The HP Integrity server running Informatica’sPowerCenter 7.1 gave us performanceimprovements far beyond what we hadexpected, and that’s before the system waseven optimized for our needs.
—Scott Kozicki, Vice President and Chief Technology Officer, American Healthways
At the same time, Informatica was preparing for a beta release of PowerCenter 7.1, which takes advantage of 64-bit Itanium processing. The natural choice became an Itanium-based HP server.
Informatica and HP arranged a proof-of-concept test utilizing an Integrity server, HP-UX 11i v2, and the beta release of Informatica PowerCenter 7.1. The company chose the HP Integrity rx4640 server with four 1.5 GHz Itanium 2 processors, 16 GB of memory, and a 73GB internal drive, running on HP-UX 11.23. That configuration cut processing from 72 hours to just two hours on one ETL application. And, as it turns out, the system was utilizing just three of its four CPUs.
“The HP Integrity server running Informatica’s PowerCenter 7.1 gave us performance improvements far beyond what we had expected,” Kozicki said, “and that’s before the system was even optimized for our needs.”

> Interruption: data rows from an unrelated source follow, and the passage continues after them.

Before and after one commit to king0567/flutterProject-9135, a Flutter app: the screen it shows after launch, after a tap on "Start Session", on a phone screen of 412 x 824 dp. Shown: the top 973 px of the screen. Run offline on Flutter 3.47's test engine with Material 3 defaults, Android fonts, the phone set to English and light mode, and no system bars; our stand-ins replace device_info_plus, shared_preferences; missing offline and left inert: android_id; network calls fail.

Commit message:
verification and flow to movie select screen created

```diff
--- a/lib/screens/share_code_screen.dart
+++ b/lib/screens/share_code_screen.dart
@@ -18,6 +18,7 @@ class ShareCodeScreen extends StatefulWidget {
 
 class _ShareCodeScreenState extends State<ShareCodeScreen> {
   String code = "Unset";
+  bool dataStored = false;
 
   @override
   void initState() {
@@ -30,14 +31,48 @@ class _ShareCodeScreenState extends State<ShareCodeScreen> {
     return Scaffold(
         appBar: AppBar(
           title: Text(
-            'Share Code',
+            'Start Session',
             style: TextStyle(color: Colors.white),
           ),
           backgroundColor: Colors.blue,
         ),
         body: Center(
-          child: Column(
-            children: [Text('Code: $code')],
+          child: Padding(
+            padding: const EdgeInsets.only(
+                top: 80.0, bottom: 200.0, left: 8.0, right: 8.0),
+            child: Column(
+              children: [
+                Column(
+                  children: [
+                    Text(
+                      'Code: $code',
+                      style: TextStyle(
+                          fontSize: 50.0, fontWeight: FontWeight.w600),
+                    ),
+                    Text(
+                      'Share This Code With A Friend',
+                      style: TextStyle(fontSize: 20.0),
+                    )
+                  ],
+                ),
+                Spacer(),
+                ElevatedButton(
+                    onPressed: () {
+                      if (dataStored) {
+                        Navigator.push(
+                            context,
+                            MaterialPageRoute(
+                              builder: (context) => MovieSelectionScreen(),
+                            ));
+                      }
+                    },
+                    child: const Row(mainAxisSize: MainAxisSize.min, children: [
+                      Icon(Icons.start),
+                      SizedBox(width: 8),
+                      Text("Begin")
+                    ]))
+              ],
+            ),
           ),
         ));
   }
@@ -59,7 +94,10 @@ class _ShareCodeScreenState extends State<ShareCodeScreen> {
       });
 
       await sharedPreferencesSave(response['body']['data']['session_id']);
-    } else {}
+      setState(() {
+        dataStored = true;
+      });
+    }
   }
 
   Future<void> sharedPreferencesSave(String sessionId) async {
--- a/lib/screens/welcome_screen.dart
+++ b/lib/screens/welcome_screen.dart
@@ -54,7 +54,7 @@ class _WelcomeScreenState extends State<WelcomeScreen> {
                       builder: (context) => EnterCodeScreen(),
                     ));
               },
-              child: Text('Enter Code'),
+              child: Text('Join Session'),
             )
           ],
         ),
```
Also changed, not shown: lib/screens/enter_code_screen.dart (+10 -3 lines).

In two other tests, run times were cut from nearly two hours in the old production environment to just 15 minutes in the test environment, and from 23 hours to 41 minutes. Processing time was cut by 96 percent or more in all three tests.
Ivan Chong, vice president of product management at Informatica, added that American Healthways is benefiting not just from performance gains, but also from the flexibility of Informatica’s software architecture. “Historically, when you move from one chip set to another, one operating system to another, or one database to another, the change kills your old software. With Informatica, you can simply upgrade to a new version and automatically leverage the advantages of the new underlying hardware and operating systems. So users have extraordinary freedom to change and upgrade their systems without having to start fresh on their software.”
This article originally appeared in the issue of .